SOURCE DATA Block Start
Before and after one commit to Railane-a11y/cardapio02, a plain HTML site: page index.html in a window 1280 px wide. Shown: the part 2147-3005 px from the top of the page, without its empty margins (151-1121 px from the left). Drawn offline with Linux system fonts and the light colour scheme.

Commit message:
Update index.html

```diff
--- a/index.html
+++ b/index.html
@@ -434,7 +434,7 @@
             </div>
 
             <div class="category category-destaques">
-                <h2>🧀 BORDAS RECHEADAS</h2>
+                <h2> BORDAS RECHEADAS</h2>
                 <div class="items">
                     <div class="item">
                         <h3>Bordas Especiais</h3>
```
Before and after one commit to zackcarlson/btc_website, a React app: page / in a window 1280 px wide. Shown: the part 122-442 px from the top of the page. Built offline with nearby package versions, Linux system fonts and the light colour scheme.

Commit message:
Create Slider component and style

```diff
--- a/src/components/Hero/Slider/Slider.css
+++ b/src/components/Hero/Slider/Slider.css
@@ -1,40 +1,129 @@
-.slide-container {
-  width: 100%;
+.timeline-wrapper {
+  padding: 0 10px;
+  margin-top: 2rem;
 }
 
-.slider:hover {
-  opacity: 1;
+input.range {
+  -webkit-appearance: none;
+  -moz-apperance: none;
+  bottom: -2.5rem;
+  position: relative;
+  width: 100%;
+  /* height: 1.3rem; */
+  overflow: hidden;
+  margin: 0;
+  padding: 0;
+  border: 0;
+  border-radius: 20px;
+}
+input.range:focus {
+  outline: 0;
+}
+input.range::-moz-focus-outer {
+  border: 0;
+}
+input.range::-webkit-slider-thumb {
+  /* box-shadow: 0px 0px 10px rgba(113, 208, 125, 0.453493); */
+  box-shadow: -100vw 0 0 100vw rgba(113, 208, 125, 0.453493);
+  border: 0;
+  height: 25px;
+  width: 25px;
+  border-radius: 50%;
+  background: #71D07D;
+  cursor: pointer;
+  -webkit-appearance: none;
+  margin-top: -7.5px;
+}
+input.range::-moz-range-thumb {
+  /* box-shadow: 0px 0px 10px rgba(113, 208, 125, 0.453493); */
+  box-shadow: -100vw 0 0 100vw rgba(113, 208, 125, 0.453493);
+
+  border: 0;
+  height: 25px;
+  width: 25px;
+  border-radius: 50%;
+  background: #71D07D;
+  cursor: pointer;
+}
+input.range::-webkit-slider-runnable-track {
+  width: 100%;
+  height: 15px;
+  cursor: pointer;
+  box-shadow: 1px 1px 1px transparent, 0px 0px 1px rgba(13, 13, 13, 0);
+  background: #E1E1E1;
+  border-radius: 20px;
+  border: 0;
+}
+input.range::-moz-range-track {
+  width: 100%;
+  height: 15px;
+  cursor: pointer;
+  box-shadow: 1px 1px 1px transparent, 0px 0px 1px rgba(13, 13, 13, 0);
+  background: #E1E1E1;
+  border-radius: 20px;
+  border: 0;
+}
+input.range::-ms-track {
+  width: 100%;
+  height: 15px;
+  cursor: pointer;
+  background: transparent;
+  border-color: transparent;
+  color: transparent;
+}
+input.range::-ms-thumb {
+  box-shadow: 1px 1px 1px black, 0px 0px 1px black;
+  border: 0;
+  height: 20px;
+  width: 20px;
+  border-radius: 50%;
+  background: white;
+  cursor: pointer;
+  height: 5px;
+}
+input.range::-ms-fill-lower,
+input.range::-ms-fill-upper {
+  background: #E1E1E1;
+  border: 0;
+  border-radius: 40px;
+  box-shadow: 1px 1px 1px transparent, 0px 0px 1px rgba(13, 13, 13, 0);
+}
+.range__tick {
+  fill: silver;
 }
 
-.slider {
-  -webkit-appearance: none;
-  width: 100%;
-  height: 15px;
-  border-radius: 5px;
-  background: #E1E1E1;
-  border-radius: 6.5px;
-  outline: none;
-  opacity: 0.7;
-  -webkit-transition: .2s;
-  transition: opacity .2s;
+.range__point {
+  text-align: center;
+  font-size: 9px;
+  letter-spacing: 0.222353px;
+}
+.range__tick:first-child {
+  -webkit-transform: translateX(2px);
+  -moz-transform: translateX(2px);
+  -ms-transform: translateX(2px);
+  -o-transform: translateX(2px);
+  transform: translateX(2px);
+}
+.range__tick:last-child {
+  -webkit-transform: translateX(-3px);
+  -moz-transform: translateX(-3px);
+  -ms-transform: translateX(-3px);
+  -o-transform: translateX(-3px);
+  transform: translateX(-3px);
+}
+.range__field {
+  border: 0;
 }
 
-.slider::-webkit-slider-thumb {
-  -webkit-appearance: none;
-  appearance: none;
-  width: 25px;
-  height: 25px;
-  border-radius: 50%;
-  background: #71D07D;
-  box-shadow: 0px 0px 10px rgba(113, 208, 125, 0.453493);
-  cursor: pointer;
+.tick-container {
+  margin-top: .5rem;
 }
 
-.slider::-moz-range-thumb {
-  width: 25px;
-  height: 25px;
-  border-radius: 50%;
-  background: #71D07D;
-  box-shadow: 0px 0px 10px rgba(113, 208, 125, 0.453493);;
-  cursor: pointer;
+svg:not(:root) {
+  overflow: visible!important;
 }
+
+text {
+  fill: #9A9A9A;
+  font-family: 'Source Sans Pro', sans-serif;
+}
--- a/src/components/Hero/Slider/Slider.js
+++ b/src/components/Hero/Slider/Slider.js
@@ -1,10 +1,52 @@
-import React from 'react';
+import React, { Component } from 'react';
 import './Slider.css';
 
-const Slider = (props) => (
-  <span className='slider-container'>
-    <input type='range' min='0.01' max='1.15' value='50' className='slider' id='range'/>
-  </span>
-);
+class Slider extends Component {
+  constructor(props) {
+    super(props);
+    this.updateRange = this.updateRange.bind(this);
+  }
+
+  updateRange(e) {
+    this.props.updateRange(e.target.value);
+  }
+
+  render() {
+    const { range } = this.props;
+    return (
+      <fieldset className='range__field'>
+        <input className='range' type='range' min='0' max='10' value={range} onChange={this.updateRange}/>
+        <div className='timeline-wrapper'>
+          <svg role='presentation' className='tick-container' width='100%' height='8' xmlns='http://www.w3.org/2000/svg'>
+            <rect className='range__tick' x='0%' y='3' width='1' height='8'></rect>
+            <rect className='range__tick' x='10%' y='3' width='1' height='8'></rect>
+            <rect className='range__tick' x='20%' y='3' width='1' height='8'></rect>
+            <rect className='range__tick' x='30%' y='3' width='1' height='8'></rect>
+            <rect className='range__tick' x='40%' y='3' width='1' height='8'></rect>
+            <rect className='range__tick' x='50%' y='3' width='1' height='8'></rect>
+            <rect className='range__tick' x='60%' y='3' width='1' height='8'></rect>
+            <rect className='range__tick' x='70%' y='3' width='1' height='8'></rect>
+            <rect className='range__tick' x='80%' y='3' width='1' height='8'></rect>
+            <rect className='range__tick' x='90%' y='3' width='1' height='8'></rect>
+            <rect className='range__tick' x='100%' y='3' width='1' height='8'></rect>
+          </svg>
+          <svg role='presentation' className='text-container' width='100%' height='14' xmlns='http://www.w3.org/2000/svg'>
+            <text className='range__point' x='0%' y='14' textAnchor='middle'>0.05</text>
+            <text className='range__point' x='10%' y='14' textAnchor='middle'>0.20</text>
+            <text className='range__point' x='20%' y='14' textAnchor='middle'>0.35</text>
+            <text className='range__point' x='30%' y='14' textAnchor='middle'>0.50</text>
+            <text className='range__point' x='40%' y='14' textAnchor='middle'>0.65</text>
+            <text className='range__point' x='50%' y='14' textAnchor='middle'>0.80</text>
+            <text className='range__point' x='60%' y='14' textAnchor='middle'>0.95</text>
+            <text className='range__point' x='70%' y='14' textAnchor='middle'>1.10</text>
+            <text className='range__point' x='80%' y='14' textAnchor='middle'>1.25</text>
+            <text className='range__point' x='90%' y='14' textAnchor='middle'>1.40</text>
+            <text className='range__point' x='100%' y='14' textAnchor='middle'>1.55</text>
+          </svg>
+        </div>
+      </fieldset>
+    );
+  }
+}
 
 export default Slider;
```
SOURCE DATA Block End
INSTRUCTIONS FOR THE TASK.
Every line above that contains the word "color" should be reported.

EXERCISE SOLUTION.
+  border-color: transparent;
+  color: transparent;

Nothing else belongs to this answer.